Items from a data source
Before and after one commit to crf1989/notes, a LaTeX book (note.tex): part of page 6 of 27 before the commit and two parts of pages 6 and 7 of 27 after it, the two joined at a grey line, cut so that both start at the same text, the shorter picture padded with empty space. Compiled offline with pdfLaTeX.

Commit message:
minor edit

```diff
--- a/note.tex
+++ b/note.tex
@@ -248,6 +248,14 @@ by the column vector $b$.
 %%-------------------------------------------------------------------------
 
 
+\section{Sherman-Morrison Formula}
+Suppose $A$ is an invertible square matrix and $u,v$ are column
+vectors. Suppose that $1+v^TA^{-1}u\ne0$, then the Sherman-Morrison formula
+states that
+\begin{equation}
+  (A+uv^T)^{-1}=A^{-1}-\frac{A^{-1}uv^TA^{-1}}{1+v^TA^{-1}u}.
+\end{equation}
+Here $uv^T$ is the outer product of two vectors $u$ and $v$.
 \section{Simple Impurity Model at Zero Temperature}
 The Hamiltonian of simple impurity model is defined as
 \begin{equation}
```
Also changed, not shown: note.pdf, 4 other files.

Problem statement = Check every line of the data for the word "Sherman". The response is the count alone.

Result below = 2